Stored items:
• • • •

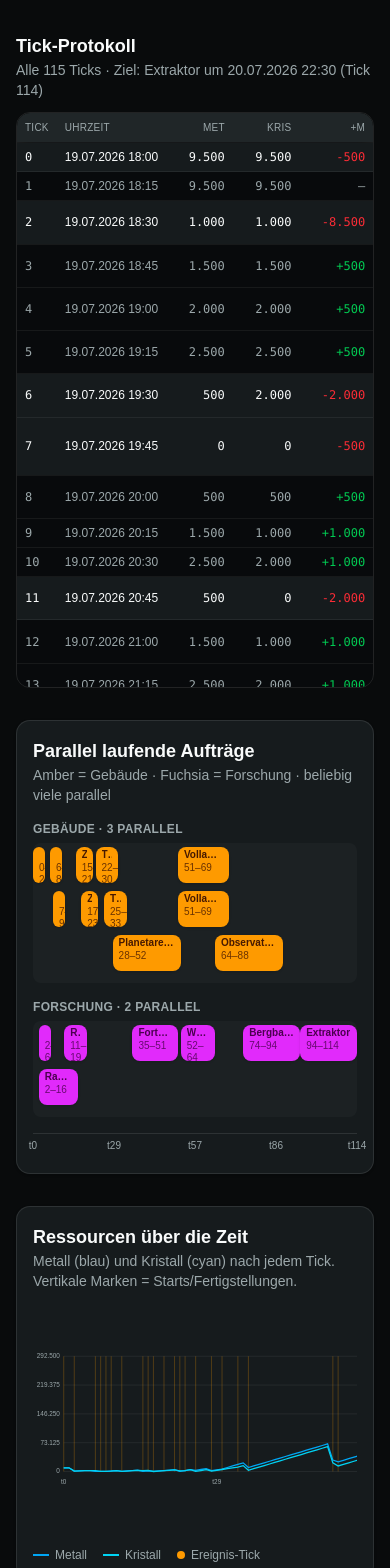
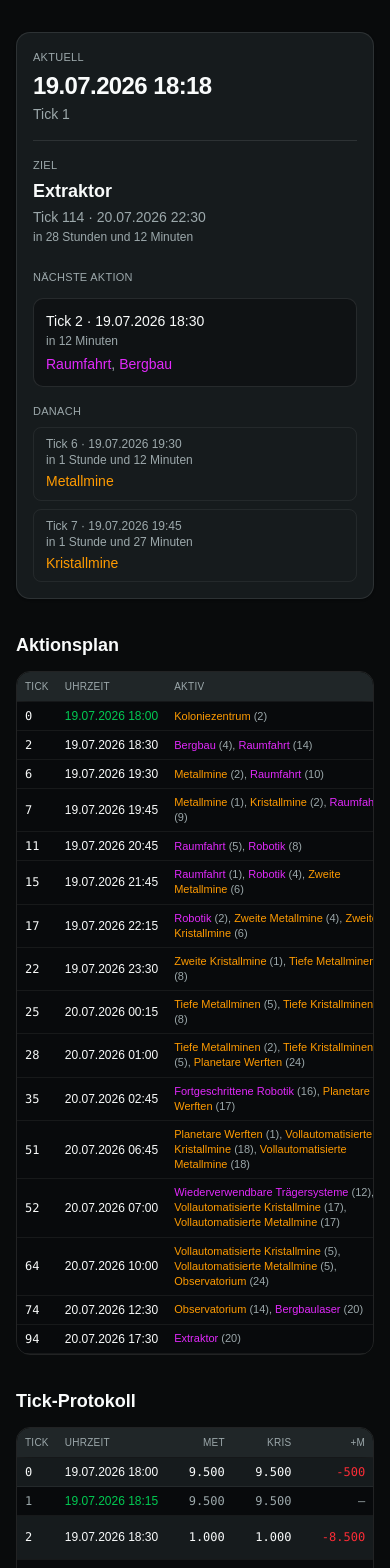
Before and after one commit to k4in/gn_tools, a React (Vite) app: page / in a window 390 px wide. Shown: the top 1568 px of the page. Built offline with nearby package versions, Linux system fonts and the light colour scheme.

Commit message:
aktionsplan, timeline, overview

```diff
--- a/src/App.tsx
+++ b/src/App.tsx
@@ -1,4 +1,4 @@
-import { useMemo } from "react";
+import { useEffect, useMemo, useState } from "react";
 import techtreeData from "@/gn-data/techtree.json";
 import startData from "@/gn-data/start.json";
 import type { TechTreeEntry } from "@/types/gn";
@@ -176,6 +176,60 @@ function incomeGainIfBuilt(name: string, completed: Set<string>): number {
 function parseStartMinutes(time: string) {
   const [h, m] = time.split(":").map(Number);
   return h * 60 + m;
+}
+
+/** Lokale Start-DateTime aus start.json (ohne TZ-Drift durch ISO-Parse). */
+function startDateTime(startCfg: StartConfig): Date {
+  const [y, mo, d] = startCfg.start_date.split("-").map(Number);
+  const [h, m] = startCfg.start_time.split(":").map(Number);
+  return new Date(y, mo - 1, d, h, m, 0, 0);
+}
+
+/**
+ * Verstrichene Ticks seit Planstart: floor((now − start) / 15min).
+ * Beispiel: Start 18:00, jetzt 20:10 → 130min → Tick 8 ("nach Tick 8").
+ */
+function computeCurrentTick(startCfg: StartConfig, now: Date = new Date()): number {
+  const start = startDateTime(startCfg);
+  const diffMs = now.getTime() - start.getTime();
+  return Math.floor(diffMs / (TICK_MINUTES * 60 * 1000));
+}
+
+function formatWallClock(date: Date) {
+  const d = String(date.getDate()).padStart(2, "0");
+  const mo = String(date.getMonth() + 1).padStart(2, "0");
+  const y = date.getFullYear();
+  const hh = String(date.getHours()).padStart(2, "0");
+  const mm = String(date.getMinutes()).padStart(2, "0");
+  return `${d}.${mo}.${y} ${hh}:${mm}`;
+}
+
+function tickDateTime(startCfg: StartConfig, tick: number): Date {
+  const start = startDateTime(startCfg);
+  return new Date(start.getTime() + tick * TICK_MINUTES * 60 * 1000);
+}
+
+/** Restzeit bis zu einem Tick, z.B. "in 2 Stunden und 05 Minuten". */
+function formatTimeUntilTick(
+  startCfg: StartConfig,
+  tick: number,
+  now: Date = new Date(),
+): string {
+  const target = tickDateTime(startCfg, tick);
+  const diffMs = target.getTime() - now.getTime();
+  if (diffMs <= 0) return "jetzt";
+
+  const totalMinutes = Math.ceil(diffMs / (60 * 1000));
+  const hours = Math.floor(totalMinutes / 60);
+  const minutes = totalMinutes % 60;
+
+  if (hours <= 0) {
+    return `in ${minutes} ${minutes === 1 ? "Minute" : "Minuten"}`;
+  }
+  if (minutes === 0) {
+    return `in ${hours} ${hours === 1 ? "Stunde" : "Stunden"}`;
+  }
+  return `in ${hours} ${hours === 1 ? "Stunde" : "Stunden"} und ${String(minutes).padStart(2, "0")} Minuten`;
 }
 
 function clockLabel(startCfg: StartConfig, tick: number) {
@@ -427,59 +481,218 @@ export default function App() {
   const plan = useMemo(() => planFastestToGoal(GOAL, start), []);
 
   const maxTick = Math.max(plan.finishTick, 1);
-  const maxRes = Math.max(
-    1,
-    ...plan.ticks.map((t) => t.met),
-    ...plan.ticks.map((t) => t.kris),
+  const actionTicks = useMemo(
+    () => plan.ticks.filter((t) => t.started.length > 0),
+    [plan.ticks],
   );
 
-  const buildingSteps = plan.steps.filter((s) => s.type === "building");
-  const researchSteps = plan.steps.filter((s) => s.type === "research");
+  const [now, setNow] = useState(() => new Date());
+  useEffect(() => {
+    const id = window.setInterval(() => setNow(new Date()), 1000);
+    return () => window.clearInterval(id);
+  }, []);
+
+  const currentTick = computeCurrentTick(plan.start, now);
+  const upcomingActions = useMemo(
+    () => actionTicks.filter((t) => t.tick >= currentTick).slice(0, 3),
+    [actionTicks, currentTick],
+  );
+  const nextAction = upcomingActions[0] ?? null;
+  const followingActions = upcomingActions.slice(1);
 
   return (
     <main className="min-h-svh bg-background text-foreground">
       <div className="mx-auto flex max-w-7xl flex-col gap-8 px-4 py-8 md:px-8">
-        {/* Tick-Log */}
-        <section className="space-y-3">
+        {/* Übersicht */}
+        <section className="rounded-xl border border-border bg-card p-4 shadow-sm md:p-6">
+          <div className="grid gap-6 md:grid-cols-2 md:gap-8">
+            {/* Links: Status & Ziel */}
+            <div className="space-y-4">
               <div>
-            <h2 className="text-lg font-semibold">Tick-Protokoll</h2>
-            <p className="text-sm text-muted-foreground">
-              Alle {plan.ticks.length} Ticks · Ziel: {GOAL} um{" "}
-              {clockLabel(plan.start, plan.finishTick)} (Tick {plan.finishTick})
+                <p className="text-[11px] font-medium tracking-wide text-muted-foreground uppercase">
+                  Aktuell
+                </p>
+                <p className="mt-1 font-heading text-2xl font-semibold tracking-tight tabular-nums">
+                  {formatWallClock(now)}
+                </p>
+                <p className="mt-0.5 text-sm text-muted-foreground tabular-nums">
+                  {currentTick < 0
+                    ? `Start in ${Math.abs(currentTick)} Ticks`
+                    : `Tick ${currentTick}`}
                 </p>
               </div>
-          <div className="max-h-[36rem] overflow-auto rounded-xl border border-border">
+              <div className="border-t border-border pt-4">
+                <p className="text-[11px] font-medium tracking-wide text-muted-foreground uppercase">
+                  Ziel
+                </p>
+                <p className="mt-1 text-lg font-semibold">{GOAL}</p>
+                <p className="mt-0.5 text-sm text-muted-foreground tabular-nums">
+                  Tick {plan.finishTick} · {clockLabel(plan.start, plan.finishTick)}
+                </p>
+                <p className="mt-0.5 text-xs text-muted-foreground tabular-nums">
+                  {formatTimeUntilTick(plan.start, plan.finishTick, now)}
+                </p>
+              </div>
+            </div>
+
+            {/* Rechts: Nächste Aktionen */}
+            <div className="space-y-3 md:border-l md:border-border md:pl-8">
+              <p className="text-[11px] font-medium tracking-wide text-muted-foreground uppercase">
+                Nächste Aktion
+              </p>
+              {nextAction ? (
+                <div className="rounded-lg border border-border bg-background/50 p-3">
+                  <p className="text-sm font-medium tabular-nums">
+                    Tick {nextAction.tick} · {nextAction.clockLabel}
+                  </p>
+                  <p className="mt-0.5 text-xs text-muted-foreground tabular-nums">
+                    {formatTimeUntilTick(plan.start, nextAction.tick, now)}
+                  </p>
+                  <div className="mt-1.5 text-sm leading-snug">
+                    <JobList items={nextAction.started} />
+                  </div>
+                </div>
+              ) : (
+                <p className="text-sm text-muted-foreground">Keine weiteren Aktionen</p>
+              )}
+
+              {followingActions.length > 0 && (
+                <div className="space-y-2 pt-1">
+                  <p className="text-[11px] font-medium tracking-wide text-muted-foreground uppercase">
+                    Danach
+                  </p>
+                  <ul className="space-y-2">
+                    {followingActions.map((t) => (
+                      <li
+                        key={t.tick}
+                        className="rounded-md border border-border/60 px-3 py-2 text-sm"
+                      >
+                        <p className="text-xs text-muted-foreground tabular-nums">
+                          Tick {t.tick} · {t.clockLabel}
+                        </p>
+                        <p className="text-xs text-muted-foreground tabular-nums">
+                          {formatTimeUntilTick(plan.start, t.tick, now)}
+                        </p>
+                        <div className="mt-1 leading-snug">
+                          <JobList items={t.started} />
+                        </div>
+                      </li>
+                    ))}
+                  </ul>
+                </div>
+              )}
+            </div>
+          </div>
+        </section>
+
+        {/* Nur Ticks mit User-Aktion (Start) */}
+        <section className="space-y-3">
+          <h2 className="text-lg font-semibold">Aktionsplan</h2>
+          <TickTable ticks={actionTicks} variant="actions" currentTick={currentTick} />
+        </section>
+
+        {/* Vollständiges Tick-Log */}
+        <section className="space-y-3">
+          <h2 className="text-lg font-semibold">Tick-Protokoll</h2>
+          <TickTable
+            ticks={plan.ticks}
+            maxHeightClass="max-h-[36rem]"
+            variant="log"
+            currentTick={currentTick}
+          />
+        </section>
+
+        {/* Timeline */}
+        <section className="space-y-4 rounded-xl border border-border bg-card p-4 shadow-sm md:p-6">
+          <h2 className="text-lg font-semibold">Timeline</h2>
+          <Timeline steps={plan.steps} maxTick={maxTick} />
+        </section>
+      </div>
+    </main>
+  );
+}
+
+function deltaClass(n: number) {
+  if (n > 0) return "text-green-500";
+  if (n < 0) return "text-red-500";
+  return "";
+}
+
+function formatDelta(n: number) {
+  if (!n) return "—";
+  return `${n > 0 ? "+" : ""}${formatRes(n)}`;
+}
+
+function TickTable({
+  ticks,
+  maxHeightClass,
+  variant = "log",
+  currentTick,
+}: {
+  ticks: TickSnapshot[];
+  maxHeightClass?: string;
+  variant?: "actions" | "log";
+  currentTick: number;
+}) {
+  const showResources = variant === "log";
+  // Letzter Tick ≤ jetzt (= aktuelle Position / letzte fällige Aktion)
+  const highlightTick = ticks.reduce<number | null>((best, t) => {
+    if (t.tick > currentTick) return best;
+    if (best === null || t.tick > best) return t.tick;
+    return best;
+  }, null);
+
+  return (
+    <div
+      className={["overflow-auto rounded-xl border border-border", maxHeightClass]
+        .filter(Boolean)
+        .join(" ")}
+    >
       <table className="w-full min-w-[720px] border-collapse text-left text-xs">
         <thead className="sticky top-0 z-10 bg-muted/95 backdrop-blur">
           <tr className="border-b border-border text-[10px] tracking-wide text-muted-foreground uppercase">
             <th className="px-2 py-2 font-medium">Tick</th>
             <th className="px-2 py-2 font-medium">Uhrzeit</th>
+            {showResources && (
+              <>
                 <th className="px-2 py-2 font-medium text-right">Met</th>
                 <th className="px-2 py-2 font-medium text-right">Kris</th>
                 <th className="px-2 py-2 font-medium text-right">+M</th>
                 <th className="px-2 py-2 font-medium text-right">+K</th>
+              </>
+            )}
             <th className="px-2 py-2 font-medium">Aktiv</th>
             <th className="px-2 py-2 font-medium">Start</th>
             <th className="px-2 py-2 font-medium">Ende</th>
           </tr>
         </thead>
         <tbody>
-                {plan.ticks.map((t) => {
+          {ticks.map((t) => {
             const hasStart = t.started.length > 0;
+            const isCurrent = highlightTick !== null && t.tick === highlightTick;
             return (
               <tr
                 key={t.tick}
                 className={[
                   "border-b border-border/60",
-                        hasStart
+                  variant === "actions"
+                    ? "bg-background/50"
+                    : hasStart
                       ? "bg-card"
                       : "bg-background/50 text-muted-foreground",
                 ].join(" ")}
               >
                 <td className="px-2 py-1.5 font-mono tabular-nums">{t.tick}</td>
-                      <td className="px-2 py-1.5 whitespace-nowrap tabular-nums">
+                <td
+                  className={[
+                    "px-2 py-1.5 whitespace-nowrap tabular-nums",
+                    isCurrent ? "font-medium text-green-500" : "",
+                  ].join(" ")}
+                >
                   {t.clockLabel}
                 </td>
+                {showResources && (
+                  <>
                     <td className="px-2 py-1.5 text-right font-mono tabular-nums">
                       {formatRes(t.met)}
                     </td>
@@ -487,33 +700,21 @@ export default function App() {
                       {formatRes(t.kris)}
                     </td>
                     <td
-                        className={[
-                          "px-2 py-1.5 text-right font-mono tabular-nums",
-                          t.incomeMet > 0
-                            ? "text-green-500"
-                            : t.incomeMet < 0
-                              ? "text-red-500"
-                              : "",
-                        ].join(" ")}
+                      className={["px-2 py-1.5 text-right font-mono tabular-nums", deltaClass(t.incomeMet)].join(
+                        " ",
+                      )}
                     >
-                        {t.incomeMet
-                          ? `${t.incomeMet > 0 ? "+" : ""}${formatRes(t.incomeMet)}`
-                          : "—"}
+                      {formatDelta(t.incomeMet)}
                     </td>
                     <td
-                        className={[
-                          "px-2 py-1.5 text-right font-mono tabular-nums",
-                          t.incomeKris > 0
-                            ? "text-green-500"
-                            : t.incomeKris < 0
-                              ? "text-red-500"
-                              : "",
-                        ].join(" ")}
+                      className={["px-2 py-1.5 text-right font-mono tabular-nums", deltaClass(t.incomeKris)].join(
+                        " ",
+                      )}
                     >
-                        {t.incomeKris
-                          ? `${t.incomeKris > 0 ? "+" : ""}${formatRes(t.incomeKris)}`
-                          : "—"}
+                      {formatDelta(t.incomeKris)}
                     </td>
+                  </>
+                )}
                 <td className="max-w-[18rem] px-2 py-1.5 text-[11px] leading-snug">
                   {t.active.length ? (
                     <JobList
@@ -539,58 +740,6 @@ export default function App() {
         </tbody>
       </table>
     </div>
-        </section>
-
-        {/* Warteschlangen / Gantt */}
-        <section className="space-y-4 rounded-xl border border-border bg-card p-4 shadow-sm md:p-6">
-          <div>
-            <h2 className="text-lg font-semibold">Parallel laufende Aufträge</h2>
-            <p className="text-sm text-muted-foreground">
-              Amber = Gebäude · Fuchsia = Forschung · beliebig viele parallel
-            </p>
-          </div>
-          <GanttLane title="Gebäude" steps={buildingSteps} maxTick={maxTick} />
-          <GanttLane title="Forschung" steps={researchSteps} maxTick={maxTick} />
-          <div className="relative h-6 border-t border-border pt-1">
-            {[0, 0.25, 0.5, 0.75, 1].map((f) => {
-              const t = Math.round(maxTick * f);
-              return (
-                <span
-                  key={f}
-                  className="absolute text-[10px] text-muted-foreground tabular-nums"
-                  style={{ left: `${f * 100}%`, transform: "translateX(-50%)" }}
-                >
-                  t{t}
-                </span>
-              );
-            })}
-          </div>
-        </section>
-
-        {/* Ressourcen */}
-        <section className="space-y-4 rounded-xl border border-border bg-card p-4 shadow-sm md:p-6">
-          <div>
-            <h2 className="text-lg font-semibold">Ressourcen über die Zeit</h2>
-            <p className="text-sm text-muted-foreground">
-              Metall (blau) und Kristall (cyan) nach jedem Tick. Vertikale Marken =
-              Starts/Fertigstellungen.
-            </p>
-          </div>
-          <ResourceChart ticks={plan.ticks} maxRes={maxRes} maxTick={maxTick} />
-          <div className="flex flex-wrap gap-4 text-xs text-muted-foreground">
-            <span className="inline-flex items-center gap-1.5">
-              <span className="h-0.5 w-4 bg-sky-500" /> Metall
-            </span>
-            <span className="inline-flex items-center gap-1.5">
-              <span className="h-0.5 w-4 bg-cyan-400" /> Kristall
-            </span>
-            <span className="inline-flex items-center gap-1.5">
-              <span className="size-2 rounded-full bg-amber-500" /> Ereignis-Tick
-            </span>
-          </div>
-        </section>
-      </div>
-    </main>
   );
 }
 
@@ -620,16 +769,8 @@ function JobList({
   );
 }
 
-function GanttLane({
-  title,
-  steps,
-  maxTick,
-}: {
-  title: string;
-  steps: Job[];
-  maxTick: number;
-}) {
-  // Stack overlapping jobs into rows so parallel work is visible
+function Timeline({ steps, maxTick }: { steps: Job[]; maxTick: number }) {
+  // Überlappende Jobs in Zeilen stapeln
   const rows: Job[][] = [];
   const sorted = [...steps].sort(
     (a, b) => a.startTick - b.startTick || a.endTick - b.endTick,
@@ -647,15 +788,14 @@ function GanttLane({
     if (!placed) rows.push([job]);
   }
 
-  const rowHeight = 44;
+  const rowHeight = 36;
   const height = Math.max(rows.length, 1) * rowHeight + 8;
+  const markers: number[] = [];
+  for (let t = 0; t <= maxTick; t += 12) markers.push(t);
+  if (markers[markers.length - 1] !== maxTick) markers.push(maxTick);
 
   return (
-    <div>
-      <div className="mb-1.5 text-xs font-semibold tracking-wide text-muted-foreground uppercase">
-        {title}
-        {rows.length > 1 ? ` · ${rows.length} parallel` : ""}
-      </div>
+    <div className="space-y-1">
       <div className="relative rounded-md bg-muted/50" style={{ height }}>
         {rows.map((row, rowIndex) =>
           row.map((s) => {
@@ -681,114 +821,25 @@ function GanttLane({
                 }}
               >
                 <span className="block truncate font-semibold">{s.name}</span>
-                <span className="block opacity-80">
-                  {s.startTick}–{s.endTick}
-                </span>
               </div>
             );
           }),
         )}
       </div>
+      <div className="relative h-6 border-t border-border pt-1">
+        {markers.map((t) => (
+          <span
+            key={t}
+            className="absolute text-[10px] text-muted-foreground tabular-nums"
+            style={{
+              left: `${(t / maxTick) * 100}%`,
+              transform: t === 0 ? "none" : t === maxTick ? "translateX(-100%)" : "translateX(-50%)",
+            }}
+          >
+            {t}
+          </span>
+        ))}
+      </div>
     </div>
   );
 }
-
-function ResourceChart({
-  ticks,
-  maxRes,
-  maxTick,
-}: {
-  ticks: TickSnapshot[];
-  maxRes: number;
-  maxTick: number;
-}) {
-  const w = 1000;
-  const h = 220;
-  const padL = 48;
-  const padR = 12;
-  const padT = 12;
-  const padB = 28;
-  const innerW = w - padL - padR;
-  const innerH = h - padT - padB;
-
-  const xOf = (tick: number) => padL + (tick / maxTick) * innerW;
-  const yOf = (v: number) => padT + innerH - (v / maxRes) * innerH;
-
-  const poly = (key: "met" | "kris") =>
-    ticks.map((t) => `${xOf(t.tick).toFixed(1)},${yOf(t[key]).toFixed(1)}`).join(" ");
-
-  const eventTicks = ticks.filter(
-    (t) => t.started.length > 0 || t.finished.length > 0,
-  );
-
-  const yTicks = [0, 0.25, 0.5, 0.75, 1].map((f) => Math.round(maxRes * f));
-
-  return (
-    <div className="w-full overflow-x-auto">
-      <svg viewBox={`0 0 ${w} ${h}`} className="h-56 w-full min-w-[640px]">
-        {yTicks.map((v) => (
-          <g key={v}>
-            <line
-              x1={padL}
-              x2={w - padR}
-              y1={yOf(v)}
-              y2={yOf(v)}
-              className="stroke-border"
-              strokeWidth={1}
-            />
-            <text
-              x={padL - 6}
-              y={yOf(v) + 3}
-              textAnchor="end"
-              className="fill-muted-foreground"
-              fontSize={10}
-            >
-              {formatRes(v)}
-            </text>
-          </g>
-        ))}
-
-        {eventTicks.map((t) => (
-          <line
-            key={`e-${t.tick}`}
-            x1={xOf(t.tick)}
-            x2={xOf(t.tick)}
-            y1={padT}
-            y2={padT + innerH}
-            className="stroke-amber-500/40"
-            strokeWidth={1}
-          />
-        ))}
-
-        <polyline
-          fill="none"
-          strokeWidth={2}
-          className="stroke-sky-500"
-          points={poly("met")}
-        />
-        <polyline
-          fill="none"
-          strokeWidth={2}
-          className="stroke-cyan-400"
-          points={poly("kris")}
-        />
-
-        {[0, 0.25, 0.5, 0.75, 1].map((f) => {
-          const t = Math.round(maxTick * f);
-          return (
-            <text
-              key={f}
-              x={xOf(t)}
-              y={h - 8}
-              textAnchor="middle"
-              className="fill-muted-foreground"
-              fontSize={10}
-            >
-              t{t}
-            </text>
-          );
-        })}
-      </svg>
-    </div>
-  );
-}
```
Lines whose indentation alone changed are shown as unchanged.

• • • •

:: ACTIVITY ::
Pull out all lines containing the word "length" from the entries above.

:: EXERCISE RESPONSE ::
+    () => plan.ticks.filter((t) => t.started.length > 0),
-              Alle {plan.ticks.length} Ticks · Ziel: {GOAL} um{" "}
+              {followingActions.length > 0 && (
             const hasStart = t.started.length > 0;
                   {t.active.length ? (
   const height = Math.max(rows.length, 1) * rowHeight + 8;
+  if (markers[markers.length - 1] !== maxTick) markers.push(maxTick);
-        {rows.length > 1 ? ` · ${rows.length} parallel` : ""}
-    (t) => t.started.length > 0 || t.finished.length > 0,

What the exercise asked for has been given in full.